@ Mercury Lounge
Buzzed on Hype
“These guys are going to be huge, you can just feel it.” Bristling with conviction, the forty-ish Londoner standing next to me at the Mercury Lounge seemed to embody the furor around UK rockers Tribes. He was visiting New York on business and considered himself very fortunate to see the Island Records-signed quartet in one of their first US appearances. “All my mates back home are so jealous,” he crowed.
Drummer Miguel Demelo settled in behind his kit wearing a Melvins t-shirt as the house DJ blasted The Clash and Motörhead. There was something in the air alright, but it might not have been a premonition of greatness so much as the dizzying elixir that is British music hype. It’s very hard to get that stuff past Customs, but there’s nothing like it in the world.
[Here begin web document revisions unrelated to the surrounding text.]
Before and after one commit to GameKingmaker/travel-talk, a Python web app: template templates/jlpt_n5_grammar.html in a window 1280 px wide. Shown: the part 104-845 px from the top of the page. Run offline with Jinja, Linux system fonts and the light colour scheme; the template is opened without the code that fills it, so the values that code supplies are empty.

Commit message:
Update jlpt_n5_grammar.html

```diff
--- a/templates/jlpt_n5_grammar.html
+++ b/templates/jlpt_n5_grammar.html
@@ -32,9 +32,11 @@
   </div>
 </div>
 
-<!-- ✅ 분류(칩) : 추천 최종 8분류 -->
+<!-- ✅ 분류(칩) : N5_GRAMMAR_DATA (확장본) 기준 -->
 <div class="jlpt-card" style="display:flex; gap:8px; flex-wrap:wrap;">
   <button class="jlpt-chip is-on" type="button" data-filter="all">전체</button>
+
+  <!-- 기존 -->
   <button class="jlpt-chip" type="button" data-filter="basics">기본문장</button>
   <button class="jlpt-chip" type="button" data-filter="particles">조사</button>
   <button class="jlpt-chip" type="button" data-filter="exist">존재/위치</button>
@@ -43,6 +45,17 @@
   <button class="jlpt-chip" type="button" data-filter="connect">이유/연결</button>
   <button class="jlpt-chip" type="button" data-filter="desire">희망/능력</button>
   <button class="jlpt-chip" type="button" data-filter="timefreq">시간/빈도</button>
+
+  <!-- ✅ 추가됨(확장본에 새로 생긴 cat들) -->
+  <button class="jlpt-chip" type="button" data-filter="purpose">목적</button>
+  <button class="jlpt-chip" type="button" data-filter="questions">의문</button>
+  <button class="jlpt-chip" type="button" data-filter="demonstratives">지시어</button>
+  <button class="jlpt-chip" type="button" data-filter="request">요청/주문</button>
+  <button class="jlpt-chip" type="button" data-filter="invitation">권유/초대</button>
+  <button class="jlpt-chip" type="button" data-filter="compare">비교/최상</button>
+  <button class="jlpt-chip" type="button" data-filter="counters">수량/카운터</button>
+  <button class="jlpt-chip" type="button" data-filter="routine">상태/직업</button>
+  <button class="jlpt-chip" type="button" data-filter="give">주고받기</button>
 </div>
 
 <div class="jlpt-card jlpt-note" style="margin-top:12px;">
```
Still, a Melvins shirt is always a good sign and the rest of the Camden-based band had a promising look. Guitarist Dan White wore plaid pants replete with unnecessary grommets and straps. Under ordinary circumstances pants like that are a juvenile mall punk cliche, but White wore them well. On him they seemed like a charming quirk, or even a trend in the making, a la the current vogue for creepers. Frontman Johnny Lloyd, in blousey top and bed head, looked appropriately like an art student circa 1986.
His look was appropriate to the way Tribes evoked the energy of late ’80s and early ’90s college rock with heartbreaking accuracy through feedback and slack power chords. The beery power pop of “Girlfriend,” for one, had clap-along catchiness to rival The Gin Blossoms. In general, the melodies are falsely familiar, with the frightening power to bring back nostalgic memories you don’t actually have.
One of Tribes’s claims to buzz band status is the fact that after a year or two in existence they have already opened for The Pixies. They definitely have enough raw, meaty hooks to please a fan of The Pixies, or, apparently, Frank Black himself. If they write songs with hummable choruses, they aren’t afraid to add in wailing leads, weighty bass, and a fair amount of dissonance.
But there’s a subtle, distinctly English flavoring that blunts their assault. There’s a bit of Brit pop in their colorful chords and even their most lumbering, sludgy number is leavened by reverb, tremolo, and cascading backing vocals. Some moments smacked of arty UK bands like The Stone Roses, moments when my eyes were drawn inexorably toward my shoes. I didn’t fight it.
All this makes them worthy of the love and attention they’ve been getting from NME, the BBC, Radio 1, and English music fans in general. But Tribes’s unusual focus on lyrics and willingness to make theirs intelligible is the reason they could, indeed, be huge, and why they really deserve to be. Lloyd’s lyrics — delivered in a plummy but unvarnished voice — are the kind you can identify with, get lost in, and yell along with. The kind with the potential to make you get misty decades later if you hear them in a drug store. Think Bruce Springsteen or R.E.M.
Maybe it’s the slightly dreamy quality to their music, but they seemed at times like a spectral band materializing from another era, some gifted yet obscure group that went tragically unsung in their day. However, when the members of Tribes belted out the bittersweet chorus to “We Were Children” they were a very real band, one palpably thrilled to be alive and onstage at that moment. You could see it in their grins. Whatever that thing in the air was, they could feel it too.
All photos credit MTV Iggy/Jose Marquez